Enter [a] drum[mer] beating before a skimmington and his wife on a horse [followed by] diverse country rustics. As they pass, PARNELL pulls [the] skimmington off the horse and LAWRENCE [likewise the] skimmington's wife, [and] they beat them. [The] drum[mer] beats [an] alarm [and the] horse comes away. The hoydens at first oppose the gentlemen, who draw [their swords, at which] the clowns vail bonnet. [They all] make a ring [while] PARNELL and [the] skim[mington] fight. (The Witches of Lancashire 4.3.173)

As can be seen from this direction, the word 'skimmington' applies specifically to the dummy representing the husband although it could easily be transferred to the ritual as a whole, as indeed the OED records happening. Since in this case the married couple on the horse are clearly dummies, there is no reason to suppose that a real horse was used to transport them: a dummy horse would much better evoke the derision of the ceremony. However, at first glance Taylor seems to be right in suggesting that a horse has to be represented on the stage. On reflection, however, the situation is somewhat more convoluted. What needs to be represented is a kind of inset show, a public performance of humiliation enacted within the wider drama of Brome and Heywood's play. That is, the audience at the Globe need not take the dummy horse for a real horse in the world of the play but rather the dummy horse on the stage might just as well represent a dummy horse used in the ritual. This makes The Witches of Lancashire unsuitable as evidence for what the audience at the Globe saw nearly 30 years earlier when Macbeth and Banquo were to be imagined riding through a wood in Scotland.

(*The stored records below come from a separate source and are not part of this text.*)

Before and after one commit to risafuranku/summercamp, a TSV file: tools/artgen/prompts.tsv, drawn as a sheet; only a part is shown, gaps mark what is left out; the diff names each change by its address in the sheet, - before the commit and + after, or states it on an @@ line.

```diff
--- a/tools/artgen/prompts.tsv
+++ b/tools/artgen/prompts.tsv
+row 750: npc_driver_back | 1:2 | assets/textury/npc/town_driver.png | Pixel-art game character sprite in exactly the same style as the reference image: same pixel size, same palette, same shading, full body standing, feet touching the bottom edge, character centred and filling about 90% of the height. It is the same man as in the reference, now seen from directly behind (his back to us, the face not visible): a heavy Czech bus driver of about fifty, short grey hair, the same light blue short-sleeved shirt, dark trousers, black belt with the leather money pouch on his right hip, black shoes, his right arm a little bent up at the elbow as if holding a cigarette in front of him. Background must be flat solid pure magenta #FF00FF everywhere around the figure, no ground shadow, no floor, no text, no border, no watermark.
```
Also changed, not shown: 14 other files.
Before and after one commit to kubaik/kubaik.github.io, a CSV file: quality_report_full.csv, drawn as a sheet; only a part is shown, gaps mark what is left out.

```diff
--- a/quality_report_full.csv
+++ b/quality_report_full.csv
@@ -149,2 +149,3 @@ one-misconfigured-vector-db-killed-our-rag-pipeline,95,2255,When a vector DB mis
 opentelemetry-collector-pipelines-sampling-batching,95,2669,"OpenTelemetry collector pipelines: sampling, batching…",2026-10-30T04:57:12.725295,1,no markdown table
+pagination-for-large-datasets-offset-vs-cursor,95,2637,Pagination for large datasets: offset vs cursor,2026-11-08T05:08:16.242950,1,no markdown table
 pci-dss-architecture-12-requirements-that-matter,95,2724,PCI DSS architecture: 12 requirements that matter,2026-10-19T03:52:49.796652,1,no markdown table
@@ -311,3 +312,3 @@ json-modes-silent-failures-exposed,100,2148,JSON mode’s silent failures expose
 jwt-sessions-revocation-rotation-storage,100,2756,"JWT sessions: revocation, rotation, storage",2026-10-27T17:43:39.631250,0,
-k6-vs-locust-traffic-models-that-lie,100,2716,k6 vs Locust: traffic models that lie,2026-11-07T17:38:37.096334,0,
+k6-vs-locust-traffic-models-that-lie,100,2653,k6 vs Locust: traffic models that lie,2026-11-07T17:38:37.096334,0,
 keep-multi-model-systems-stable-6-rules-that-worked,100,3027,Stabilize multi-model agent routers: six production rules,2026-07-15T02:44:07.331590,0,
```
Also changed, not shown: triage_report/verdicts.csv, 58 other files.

However the Shakespeare play was staged, any horses the audience imagined the Scotsmen riding were real ones.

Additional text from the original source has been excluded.